In "Helian", the movement between locations in that symbolic geography is most obvious. Never still, it appears that Trakl’s words make the same journey as his subjects: motion is always present either in the walking or in the streams of water or wine, even the flight of birds.
It’s lovely, the quiet of the night.
On a dark plain
We meet shepherds and white stars.
When autumn has come,
A solemn clarity appears in the grove.
Gentle, we drift beside red walls,
Our wide eyes following the flight of birds.
At evening white water settles in urns.
Millington spoke too of the “semantic nuances” that Trakl’s poetry contains.

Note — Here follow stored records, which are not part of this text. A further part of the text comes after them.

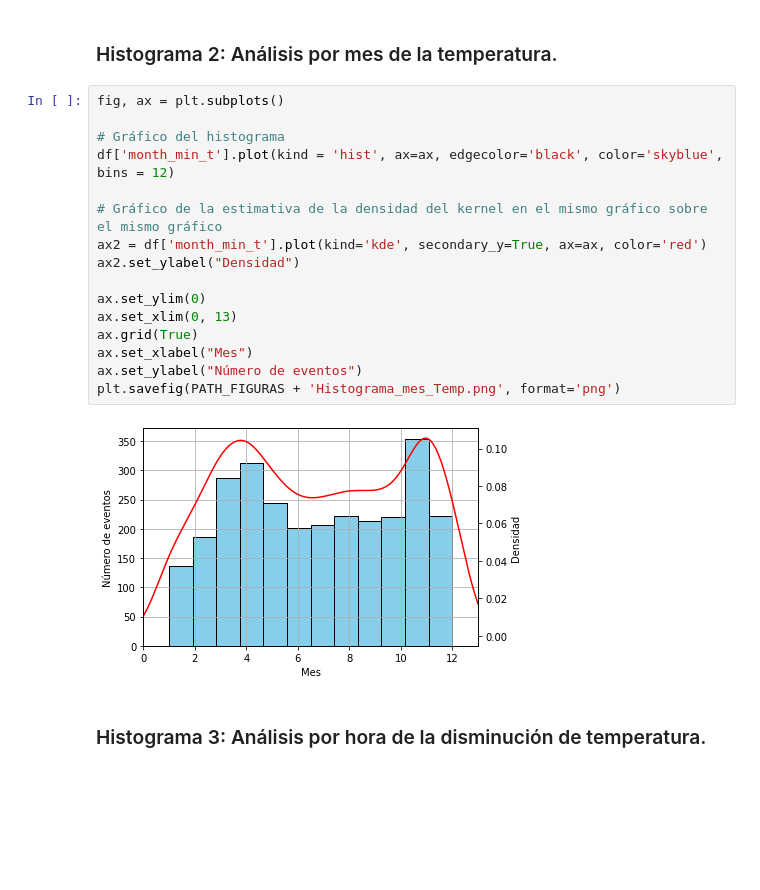
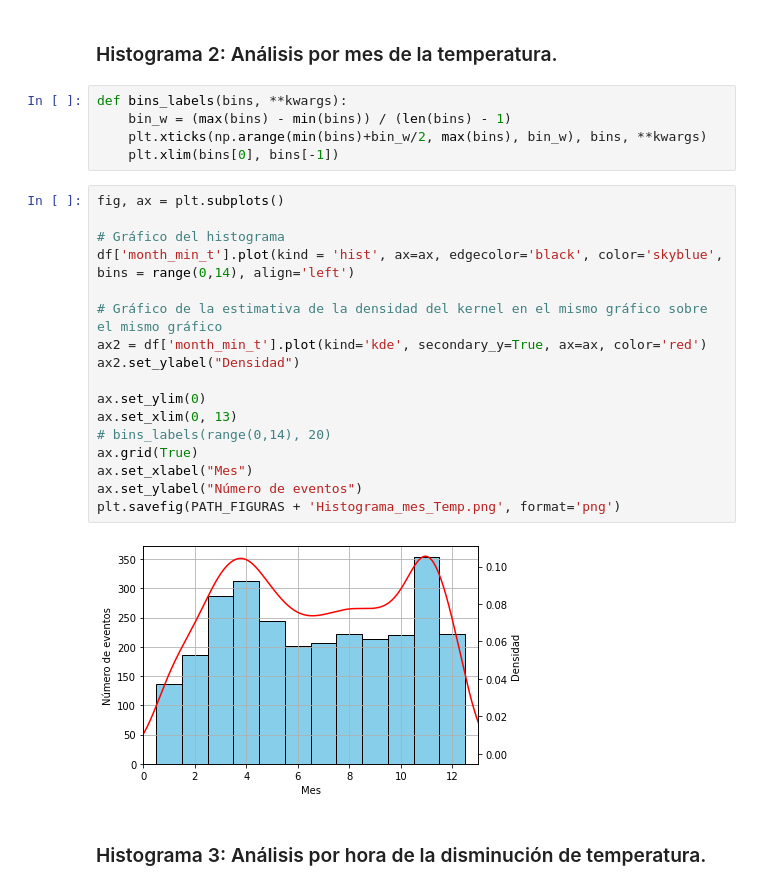
Before and after one commit to chris051091/Seminario-3, a Jupyter notebook: histograms/src/Histogramas.ipynb, the cells around one changed output. Drawn from its saved outputs; the diff is of its cells as text; blank space fills up the shorter version.

```diff
--- a/histograms/src/Histogramas.ipynb
+++ b/histograms/src/Histogramas.ipynb
@@ -47,23 +47,29 @@ plt.savefig(PATH_FIGURAS + 'Histograma_hora_Temp.png', format='png')
 # %% [markdown]
 ### Histograma 2: Análisis por mes de la temperatura.
+# %%
+def bins_labels(bins, **kwargs):
+    bin_w = (max(bins) - min(bins)) / (len(bins) - 1)
+    plt.xticks(np.arange(min(bins)+bin_w/2, max(bins), bin_w), bins, **kwargs)
+    plt.xlim(bins[0], bins[-1])
 # %%
 fig, ax = plt.subplots()
 
 # Gráfico del histograma
-df['month_min_t'].plot(kind = 'hist', ax=ax, edgecolor='black', color='skyblue', bins = 12)
+df['month_min_t'].plot(kind = 'hist', ax=ax, edgecolor='black', color='skyblue', bins = range(0,14), align='left')
 
 # Gráfico de la estimativa de la densidad del kernel en el mismo gráfico sobre el mismo gráfico
 ax2 = df['month_min_t'].plot(kind='kde', secondary_y=True, ax=ax, color='red')
 ax2.set_ylabel("Densidad")
 
 ax.set_ylim(0)
 ax.set_xlim(0, 13)
+# bins_labels(range(0,14), 20)
 ax.grid(True)
 ax.set_xlabel("Mes")
 ax.set_ylabel("Número de eventos")
 plt.savefig(PATH_FIGURAS + 'Histograma_mes_Temp.png', format='png')
 # %% [output]
-[figure, old version]
+[figure, new version]
 # %% [markdown]
 ### Histograma 3: Análisis por hora de la disminución de temperatura.
 # %%
```
Also changed, not shown: parts of 3 cells of this notebook, 5 other files.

In discussing the poem “Evening Song”, Dean Rader (Masterplots II:Poetry Jan ’02) notes that the poetic device “that Trakl employs in almost every one of his poems is silence…and Trakl is also fond of silencing objects that cannot speak anyway.”
At evening, when we walk the dark paths,
Our own pale forms appear before us.
When we feel thirsty,
We drink white water from the pond,
Sweetness of our poignant childhood.
….And yet, when dark harmonies haunt the soul, then
You appear, Whiteness, in your friend’s autumn landscape.
All of the details that Millington refers to are apparent in this poem, and the “if…then…” style of the poems suggests a forward motion that is unified and purposeful. “We” becomes the variable that can change the meaning of the poem per the reader’s impressions.
Color is another factor that is repeated throughout Trakl’s poems, however, the usages are never typical. The wine is brown, not red. Dew is black, not clear. Silence and sleep are both depicted as blue in some poems, black in others. What is intriguing is how he chooses these colors to seemingly catch us off guard and re-examine the cultural images of what a color should mean.
Trakl’s tragic death, after days of horrific experiences, makes many of the poems that much more meaningful. Yet, we have to remember he didn’t know how he’d die when he wrote these. Clearly distraught, and likely emotionally damaged already, he couldn’t have known of the chain of events that left him in charge of a hospital of wounded soldiers who he was helpless to assist. The mobs outside and bodies and decay all around him…one can only imagine that the exit he chose made sense in the world of madness he was locked into.
Christian Hawkey’s book, Ventrakl (Ugly Duckling Presse, 2010) is an excellent companion to Tapscott’s translation. In it, Hawkey analyzing Trakl’s work but uses radical ways to translate the work: experimental translation that literally rips Trakl’s poetry apart and reconfigures it in a way Trakl would likely sanction. Hawkey also dissects photos of Trakl and experiments with an imagined interview. Combining that book with this translation would give any reader a solid background in Trakl’s works, history, and indelible contribution to Austrian and global poetry.
----Amy Henry 2012